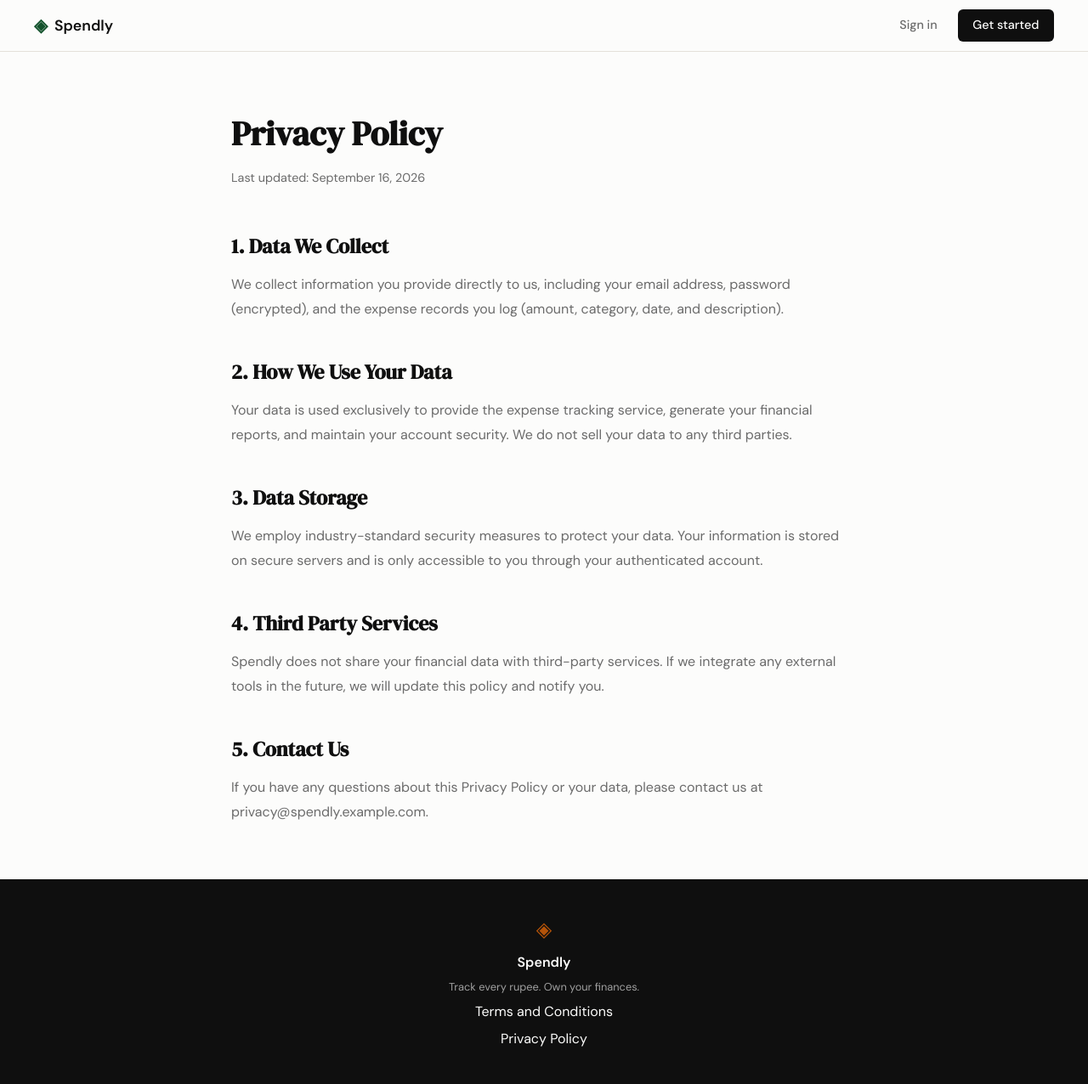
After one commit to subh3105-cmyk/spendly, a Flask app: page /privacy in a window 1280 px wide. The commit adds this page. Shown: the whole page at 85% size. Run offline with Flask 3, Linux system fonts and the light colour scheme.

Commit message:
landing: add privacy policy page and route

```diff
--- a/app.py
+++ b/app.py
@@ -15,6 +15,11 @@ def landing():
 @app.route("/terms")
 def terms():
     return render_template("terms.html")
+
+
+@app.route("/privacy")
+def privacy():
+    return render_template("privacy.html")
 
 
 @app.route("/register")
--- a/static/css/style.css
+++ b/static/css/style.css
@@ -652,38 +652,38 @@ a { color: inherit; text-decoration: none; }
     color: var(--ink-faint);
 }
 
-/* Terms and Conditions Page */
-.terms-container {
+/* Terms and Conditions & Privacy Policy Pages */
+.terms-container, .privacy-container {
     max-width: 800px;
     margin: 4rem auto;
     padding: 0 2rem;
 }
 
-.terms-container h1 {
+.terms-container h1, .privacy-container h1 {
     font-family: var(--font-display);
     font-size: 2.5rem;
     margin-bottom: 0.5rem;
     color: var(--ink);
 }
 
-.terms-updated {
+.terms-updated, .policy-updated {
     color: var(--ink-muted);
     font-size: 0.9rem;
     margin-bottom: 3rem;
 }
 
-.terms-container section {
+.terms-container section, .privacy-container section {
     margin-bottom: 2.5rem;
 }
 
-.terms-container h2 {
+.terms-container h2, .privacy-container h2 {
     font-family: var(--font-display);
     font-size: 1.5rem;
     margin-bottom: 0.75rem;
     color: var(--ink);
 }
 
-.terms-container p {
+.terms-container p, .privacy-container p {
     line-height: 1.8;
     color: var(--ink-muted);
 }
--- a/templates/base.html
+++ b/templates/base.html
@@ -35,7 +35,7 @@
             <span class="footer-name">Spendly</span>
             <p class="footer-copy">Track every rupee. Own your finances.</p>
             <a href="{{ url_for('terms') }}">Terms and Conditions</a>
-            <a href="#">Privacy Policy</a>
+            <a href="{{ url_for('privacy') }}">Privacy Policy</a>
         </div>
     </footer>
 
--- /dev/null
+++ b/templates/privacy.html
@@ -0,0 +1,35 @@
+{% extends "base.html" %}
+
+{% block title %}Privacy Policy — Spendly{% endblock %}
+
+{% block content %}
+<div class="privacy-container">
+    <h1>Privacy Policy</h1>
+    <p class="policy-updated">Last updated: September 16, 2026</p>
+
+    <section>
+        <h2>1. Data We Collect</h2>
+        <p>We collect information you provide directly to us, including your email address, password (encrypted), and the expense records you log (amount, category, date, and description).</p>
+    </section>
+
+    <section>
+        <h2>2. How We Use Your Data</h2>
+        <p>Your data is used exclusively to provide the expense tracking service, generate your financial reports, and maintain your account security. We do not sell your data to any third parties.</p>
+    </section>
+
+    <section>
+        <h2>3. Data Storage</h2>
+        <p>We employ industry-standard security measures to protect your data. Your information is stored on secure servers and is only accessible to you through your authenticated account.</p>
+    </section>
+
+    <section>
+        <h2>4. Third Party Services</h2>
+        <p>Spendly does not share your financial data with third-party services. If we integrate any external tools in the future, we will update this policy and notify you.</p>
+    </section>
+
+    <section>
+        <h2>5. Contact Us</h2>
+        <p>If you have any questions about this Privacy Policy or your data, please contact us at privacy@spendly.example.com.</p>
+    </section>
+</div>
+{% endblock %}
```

□ □ □ □ □ □ □

Problem statement: Please write out all the data again word for word, but not the pictures.

Written reply:
After one commit to subh3105-cmyk/spendly, a Flask app: page /privacy in a window 1280 px wide. The commit adds this page. Shown: the whole page at 85% size. Run offline with Flask 3, Linux system fonts and the light colour scheme.

Commit message:
landing: add privacy policy page and route

```diff
--- a/app.py
+++ b/app.py
@@ -15,6 +15,11 @@ def landing():
 @app.route("/terms")
 def terms():
     return render_template("terms.html")
+
+
+@app.route("/privacy")
+def privacy():
+    return render_template("privacy.html")
 
 
 @app.route("/register")
--- a/static/css/style.css
+++ b/static/css/style.css
@@ -652,38 +652,38 @@ a { color: inherit; text-decoration: none; }
     color: var(--ink-faint);
 }
 
-/* Terms and Conditions Page */
-.terms-container {
+/* Terms and Conditions & Privacy Policy Pages */
+.terms-container, .privacy-container {
     max-width: 800px;
     margin: 4rem auto;
     padding: 0 2rem;
 }
 
-.terms-container h1 {
+.terms-container h1, .privacy-container h1 {
     font-family: var(--font-display);
     font-size: 2.5rem;
     margin-bottom: 0.5rem;
     color: var(--ink);
 }
 
-.terms-updated {
+.terms-updated, .policy-updated {
     color: var(--ink-muted);
     font-size: 0.9rem;
     margin-bottom: 3rem;
 }
 
-.terms-container section {
+.terms-container section, .privacy-container section {
     margin-bottom: 2.5rem;
 }
 
-.terms-container h2 {
+.terms-container h2, .privacy-container h2 {
     font-family: var(--font-display);
     font-size: 1.5rem;
     margin-bottom: 0.75rem;
     color: var(--ink);
 }
 
-.terms-container p {
+.terms-container p, .privacy-container p {
     line-height: 1.8;
     color: var(--ink-muted);
 }
--- a/templates/base.html
+++ b/templates/base.html
@@ -35,7 +35,7 @@
             <span class="footer-name">Spendly</span>
             <p class="footer-copy">Track every rupee. Own your finances.</p>
             <a href="{{ url_for('terms') }}">Terms and Conditions</a>
-            <a href="#">Privacy Policy</a>
+            <a href="{{ url_for('privacy') }}">Privacy Policy</a>
         </div>
     </footer>
 
--- /dev/null
+++ b/templates/privacy.html
@@ -0,0 +1,35 @@
+{% extends "base.html" %}
+
+{% block title %}Privacy Policy — Spendly{% endblock %}
+
+{% block content %}
+<div class="privacy-container">
+    <h1>Privacy Policy</h1>
+    <p class="policy-updated">Last updated: September 16, 2026</p>
+
+    <section>
+        <h2>1. Data We Collect</h2>
+        <p>We collect information you provide directly to us, including your email address, password (encrypted), and the expense records you log (amount, category, date, and description).</p>
+    </section>
+
+    <section>
+        <h2>2. How We Use Your Data</h2>
+        <p>Your data is used exclusively to provide the expense tracking service, generate your financial reports, and maintain your account security. We do not sell your data to any third parties.</p>
+    </section>
+
+    <section>
+        <h2>3. Data Storage</h2>
+        <p>We employ industry-standard security measures to protect your data. Your information is stored on secure servers and is only accessible to you through your authenticated account.</p>
+    </section>
+
+    <section>
+        <h2>4. Third Party Services</h2>
+        <p>Spendly does not share your financial data with third-party services. If we integrate any external tools in the future, we will update this policy and notify you.</p>
+    </section>
+
+    <section>
+        <h2>5. Contact Us</h2>
+        <p>If you have any questions about this Privacy Policy or your data, please contact us at privacy@spendly.example.com.</p>
+    </section>
+</div>
+{% endblock %}
```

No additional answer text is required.